TASK PROMPT:
Set down exactly the first line of the entries and every line after it, through the line with "Also changed, not shown: parts of 9".

INPUT:
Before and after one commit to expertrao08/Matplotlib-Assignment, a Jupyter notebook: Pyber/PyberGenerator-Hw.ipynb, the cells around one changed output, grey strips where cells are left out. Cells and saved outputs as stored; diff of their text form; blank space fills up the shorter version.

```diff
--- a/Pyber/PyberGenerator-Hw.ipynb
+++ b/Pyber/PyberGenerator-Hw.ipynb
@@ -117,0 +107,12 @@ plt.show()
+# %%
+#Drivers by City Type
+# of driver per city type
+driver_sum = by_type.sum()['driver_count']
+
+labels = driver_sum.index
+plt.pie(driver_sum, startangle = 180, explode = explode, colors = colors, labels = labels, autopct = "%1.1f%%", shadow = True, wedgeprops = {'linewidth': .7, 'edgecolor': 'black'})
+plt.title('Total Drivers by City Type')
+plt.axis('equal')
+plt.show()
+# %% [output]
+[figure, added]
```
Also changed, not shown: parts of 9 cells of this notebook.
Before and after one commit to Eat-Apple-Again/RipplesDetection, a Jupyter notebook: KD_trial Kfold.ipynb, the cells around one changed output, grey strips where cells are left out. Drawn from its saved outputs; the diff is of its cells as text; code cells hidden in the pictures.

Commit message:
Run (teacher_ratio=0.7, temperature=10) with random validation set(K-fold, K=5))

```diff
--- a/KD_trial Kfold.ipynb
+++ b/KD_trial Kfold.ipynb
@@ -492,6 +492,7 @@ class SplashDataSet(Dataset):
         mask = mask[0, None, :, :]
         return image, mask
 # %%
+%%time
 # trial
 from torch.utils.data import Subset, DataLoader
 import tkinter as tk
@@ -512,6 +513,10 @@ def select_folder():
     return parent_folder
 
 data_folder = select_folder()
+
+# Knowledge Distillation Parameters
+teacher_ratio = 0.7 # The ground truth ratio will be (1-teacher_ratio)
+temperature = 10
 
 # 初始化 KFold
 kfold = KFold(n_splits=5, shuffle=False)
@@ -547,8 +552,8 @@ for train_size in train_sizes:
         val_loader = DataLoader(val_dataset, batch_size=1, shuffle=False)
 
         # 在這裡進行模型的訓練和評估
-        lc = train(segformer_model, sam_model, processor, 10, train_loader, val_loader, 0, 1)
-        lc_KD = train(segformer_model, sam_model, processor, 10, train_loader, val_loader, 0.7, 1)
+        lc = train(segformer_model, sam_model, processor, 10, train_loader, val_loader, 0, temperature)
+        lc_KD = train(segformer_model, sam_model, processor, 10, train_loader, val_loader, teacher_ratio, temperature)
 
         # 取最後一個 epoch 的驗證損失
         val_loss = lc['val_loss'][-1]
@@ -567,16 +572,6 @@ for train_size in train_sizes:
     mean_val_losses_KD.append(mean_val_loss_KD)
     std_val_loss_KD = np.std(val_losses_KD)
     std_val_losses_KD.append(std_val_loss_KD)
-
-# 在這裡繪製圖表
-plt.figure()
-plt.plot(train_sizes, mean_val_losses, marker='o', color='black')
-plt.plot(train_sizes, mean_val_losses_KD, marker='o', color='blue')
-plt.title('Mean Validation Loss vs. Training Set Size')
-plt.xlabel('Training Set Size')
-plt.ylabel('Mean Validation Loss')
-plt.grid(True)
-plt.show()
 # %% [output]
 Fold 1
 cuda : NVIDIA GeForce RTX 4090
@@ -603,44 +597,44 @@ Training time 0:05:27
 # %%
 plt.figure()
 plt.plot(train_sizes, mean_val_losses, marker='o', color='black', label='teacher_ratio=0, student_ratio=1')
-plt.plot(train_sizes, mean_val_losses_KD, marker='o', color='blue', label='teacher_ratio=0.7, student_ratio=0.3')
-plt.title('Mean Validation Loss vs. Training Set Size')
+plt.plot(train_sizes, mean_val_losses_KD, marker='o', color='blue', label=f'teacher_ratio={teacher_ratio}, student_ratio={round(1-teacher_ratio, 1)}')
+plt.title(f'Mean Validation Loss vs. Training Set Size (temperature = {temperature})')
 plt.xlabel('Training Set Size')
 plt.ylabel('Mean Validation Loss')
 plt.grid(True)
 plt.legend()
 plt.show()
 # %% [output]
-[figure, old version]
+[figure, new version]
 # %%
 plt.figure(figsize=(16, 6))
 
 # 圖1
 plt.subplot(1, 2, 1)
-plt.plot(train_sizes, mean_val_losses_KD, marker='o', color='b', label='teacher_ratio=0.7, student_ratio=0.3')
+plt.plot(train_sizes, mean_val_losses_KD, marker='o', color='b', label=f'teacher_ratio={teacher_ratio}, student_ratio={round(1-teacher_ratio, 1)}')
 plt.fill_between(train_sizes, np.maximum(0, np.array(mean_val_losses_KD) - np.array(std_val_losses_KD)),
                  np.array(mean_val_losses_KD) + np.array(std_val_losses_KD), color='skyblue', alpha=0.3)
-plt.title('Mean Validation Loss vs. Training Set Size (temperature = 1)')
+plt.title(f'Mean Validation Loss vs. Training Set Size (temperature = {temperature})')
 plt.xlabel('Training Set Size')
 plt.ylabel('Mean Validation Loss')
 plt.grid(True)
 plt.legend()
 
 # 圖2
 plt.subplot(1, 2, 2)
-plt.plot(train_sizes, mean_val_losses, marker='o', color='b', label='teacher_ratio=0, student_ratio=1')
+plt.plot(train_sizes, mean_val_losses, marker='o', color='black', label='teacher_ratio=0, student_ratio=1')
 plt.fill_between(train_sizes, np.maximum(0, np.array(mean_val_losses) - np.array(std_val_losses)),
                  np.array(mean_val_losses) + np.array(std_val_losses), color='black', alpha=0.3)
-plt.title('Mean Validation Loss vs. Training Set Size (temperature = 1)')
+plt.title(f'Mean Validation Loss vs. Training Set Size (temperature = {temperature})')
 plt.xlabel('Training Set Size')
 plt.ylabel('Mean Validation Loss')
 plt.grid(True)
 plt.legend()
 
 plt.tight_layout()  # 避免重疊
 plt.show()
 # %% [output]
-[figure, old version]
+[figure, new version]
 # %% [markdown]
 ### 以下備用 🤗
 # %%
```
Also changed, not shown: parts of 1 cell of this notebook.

SOLUTION FOR THIS EXERCISE:
Before and after one commit to expertrao08/Matplotlib-Assignment, a Jupyter notebook: Pyber/PyberGenerator-Hw.ipynb, the cells around one changed output, grey strips where cells are left out. Cells and saved outputs as stored; diff of their text form; blank space fills up the shorter version.

```diff
--- a/Pyber/PyberGenerator-Hw.ipynb
+++ b/Pyber/PyberGenerator-Hw.ipynb
@@ -117,0 +107,12 @@ plt.show()
+# %%
+#Drivers by City Type
+# of driver per city type
+driver_sum = by_type.sum()['driver_count']
+
+labels = driver_sum.index
+plt.pie(driver_sum, startangle = 180, explode = explode, colors = colors, labels = labels, autopct = "%1.1f%%", shadow = True, wedgeprops = {'linewidth': .7, 'edgecolor': 'black'})
+plt.title('Total Drivers by City Type')
+plt.axis('equal')
+plt.show()
+# %% [output]
+[figure, added]
```
Also changed, not shown: parts of 9 cells of this notebook.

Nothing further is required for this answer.